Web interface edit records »
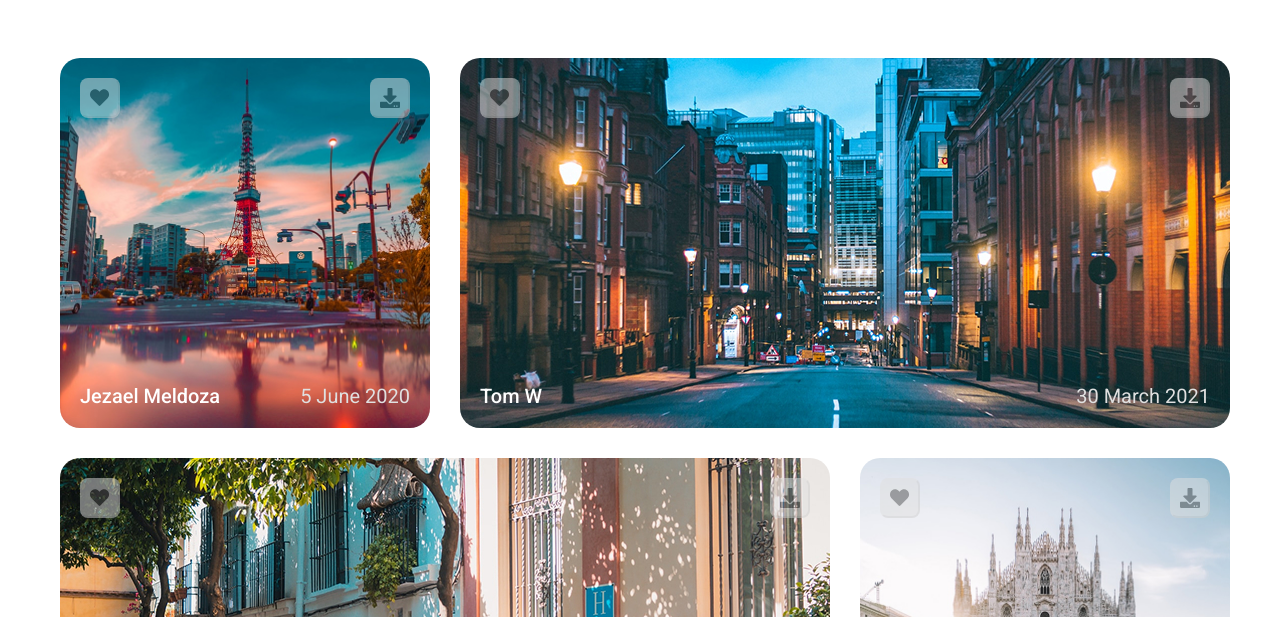
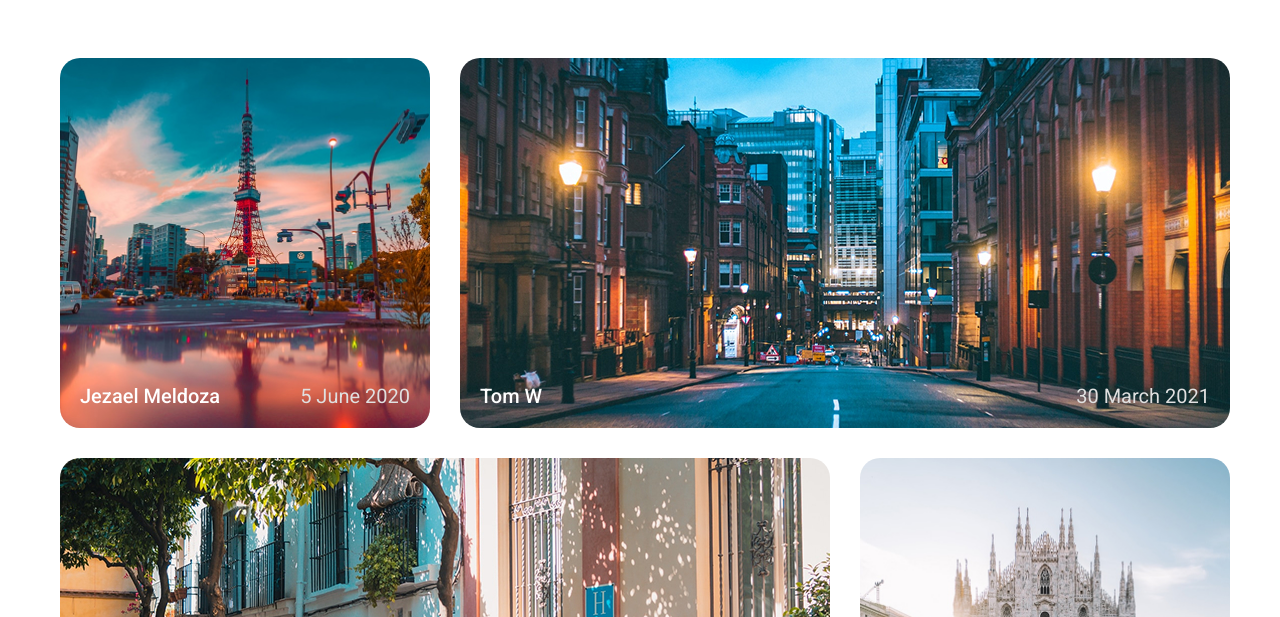
Before and after one commit to MaximOvch/CSS-Grid-Layout, a plain HTML site: page index.html in a window 1280 px wide. Shown: the part 183-800 px from the top of the page. Drawn offline with Linux system fonts and the light colour scheme; a web font is replaced by a local one.

Commit message:
Add hidden button when not hover

```diff
--- a/style.css
+++ b/style.css
@@ -121,7 +121,7 @@ button {
     background-repeat: no-repeat;
     background-position: center;
     background-size: 20px;
-    opacity: 0.5;
+    opacity: 0;
 }
 
 .heart:hover {
@@ -133,7 +133,7 @@ button {
     background-repeat: no-repeat;
     background-position: center;
     background-size: 20px;
-    opacity: 0.5;
+    opacity: 0;
 }
 
 .download:hover {
```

TASK DESCRIPTION » All of the data above should be printed again exactly, though none of the pictures belong in the copy.

OUTPUT FOR THIS EXERCISE »
Before and after one commit to MaximOvch/CSS-Grid-Layout, a plain HTML site: page index.html in a window 1280 px wide. Shown: the part 183-800 px from the top of the page. Drawn offline with Linux system fonts and the light colour scheme; a web font is replaced by a local one.

Commit message:
Add hidden button when not hover

```diff
--- a/style.css
+++ b/style.css
@@ -121,7 +121,7 @@ button {
     background-repeat: no-repeat;
     background-position: center;
     background-size: 20px;
-    opacity: 0.5;
+    opacity: 0;
 }
 
 .heart:hover {
@@ -133,7 +133,7 @@ button {
     background-repeat: no-repeat;
     background-position: center;
     background-size: 20px;
-    opacity: 0.5;
+    opacity: 0;
 }
 
 .download:hover {
```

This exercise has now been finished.